* [Exercise objective]:
Within the listing below, how many lines hold "talk"? Reply with that number and no other text.

* [Provided material]:

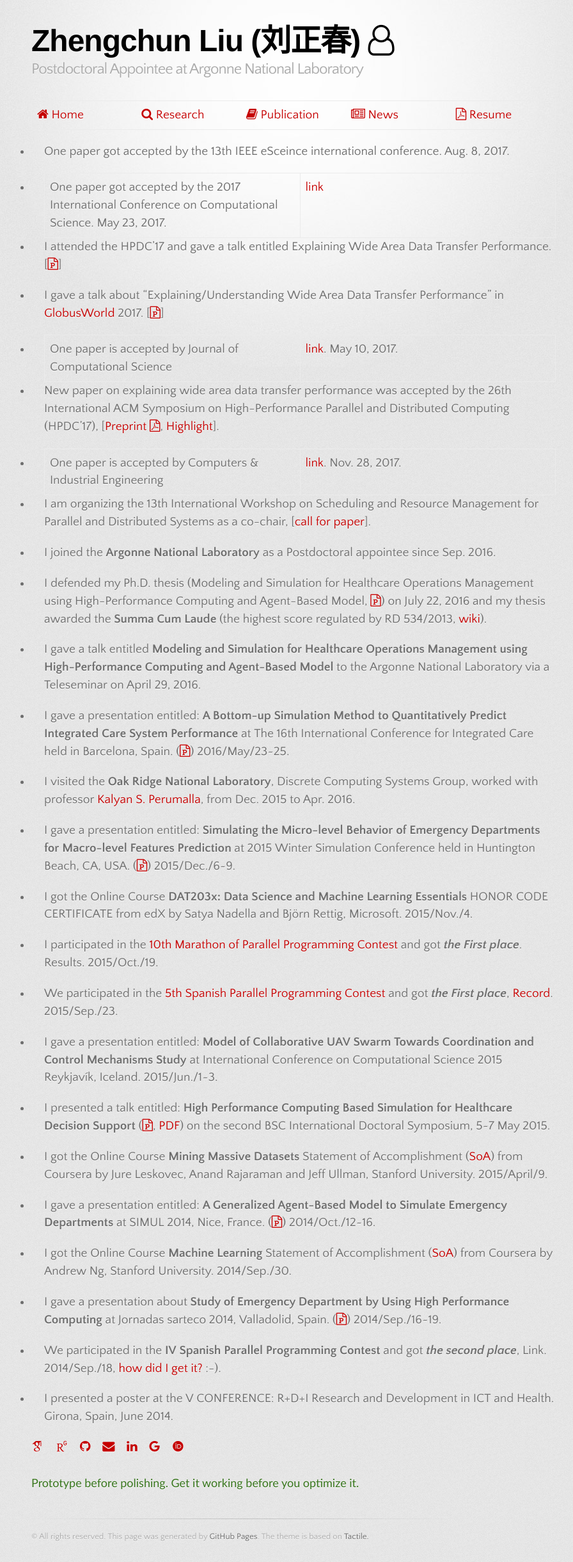
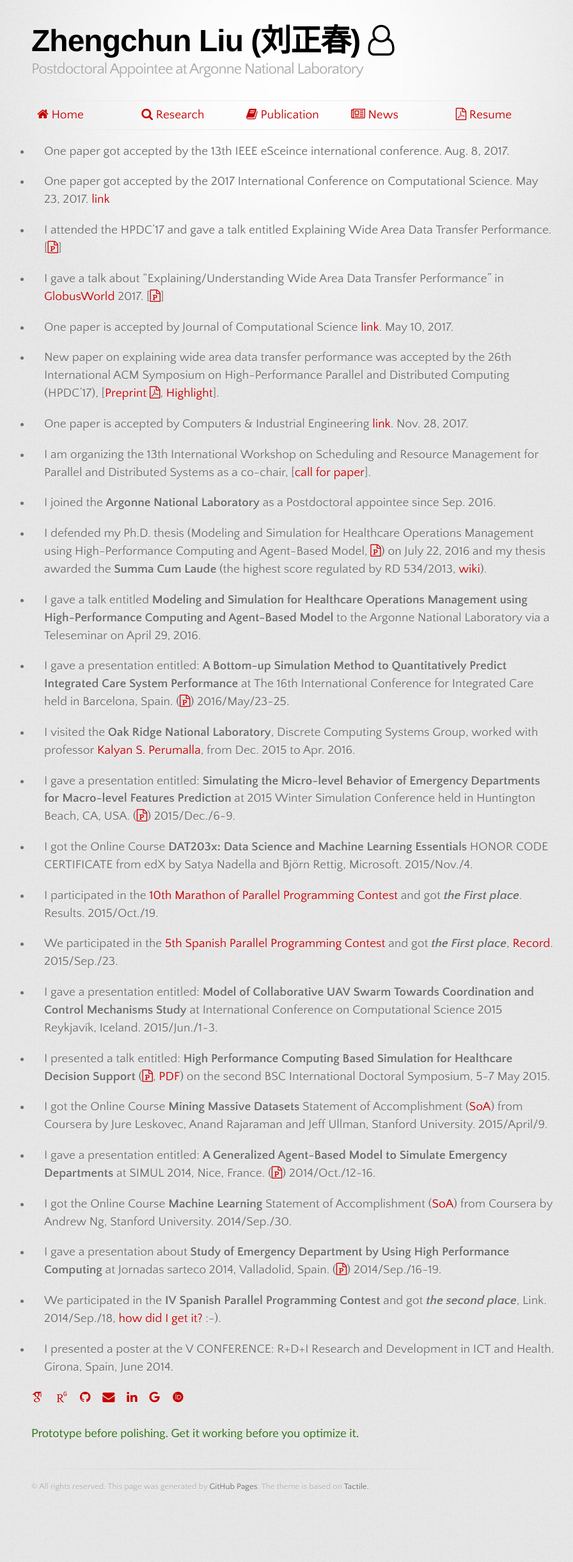
Before and after one commit to lzhengchun/lzhengchun.github.io, a Jekyll site: the page built from News.md, in a window 1280 px wide. Shown: the whole page at 64% size, without its empty margins (181-1077 px from the left). Built offline with Jekyll 4.4.1, drawn with Linux system fonts in a browser that asks for light colours; some web fonts are replaced; after the commit the page ends 2364 px from its top, so only the background shows below that.

Commit message:
add, delete, polish etc.

```diff
--- a/News.md
+++ b/News.md
@@ -8,17 +8,17 @@ title: What's new
 * One paper got rejected by SC'17. Although we wrote it in a hurry and failed to make some things clear enough, we do learn a lot from the comments.
 --->
 
-* One paper got accepted by the 2017 International Conference on Computational Science. May 23, 2017. | [link](https://doi.org/10.1016/j.procs.2017.05.147)
+* One paper got accepted by the 2017 International Conference on Computational Science. May 23, 2017. [link](https://doi.org/10.1016/j.procs.2017.05.147)
 
 * I attended the HPDC'17 and gave a talk entitled Explaining Wide Area Data Transfer Performance. [[<i class="fa fa-file-powerpoint-o" aria-hidden="true"></i>](file/slides-HPDC-2017-Zhengchun-Liu.pdf)]
 
 * I gave a talk about "Explaining/Understanding Wide Area Data Transfer Performance" in [GlobusWorld](https://www.globusworld.org/) 2017. [[<i class="fa fa-file-powerpoint-o" aria-hidden="true"></i>](https://www.globusworld.org/files/2017/12_WAN_Data_Performance_Liu.pdf)]
 
-* One paper is accepted by Journal of Computational Science | [link](https://doi.org/10.1016/j.jocs.2017.05.015). May 10, 2017.
+* One paper is accepted by Journal of Computational Science [link](https://doi.org/10.1016/j.jocs.2017.05.015). May 10, 2017.
 
 * New paper on explaining wide area data transfer performance was accepted by the 26th International ACM Symposium on High-Performance Parallel and Distributed Computing (HPDC'17), [[Preprint <i class="fa fa-file-pdf-o" aria-hidden="true"></i>](file/Z.Liu-etc-hpdc2017.pdf), [Highlight](http://www.mcs.anl.gov/articles/machine-learning-methods-used-develop-data-transfer-performance-models)].
 
-* One paper is accepted by Computers & Industrial Engineering | [link](https://doi.org/10.1016/j.cie.2016.11.036). Nov. 28, 2017.
+* One paper is accepted by Computers & Industrial Engineering [link](https://doi.org/10.1016/j.cie.2016.11.036). Nov. 28, 2017.
 
 * I am organizing the 13th International Workshop on Scheduling and Resource Management for Parallel and Distributed Systems as a co-chair, [[call for paper](https://sites.google.com/site/srmpds/)].
 
```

* [Solution to this task]:
2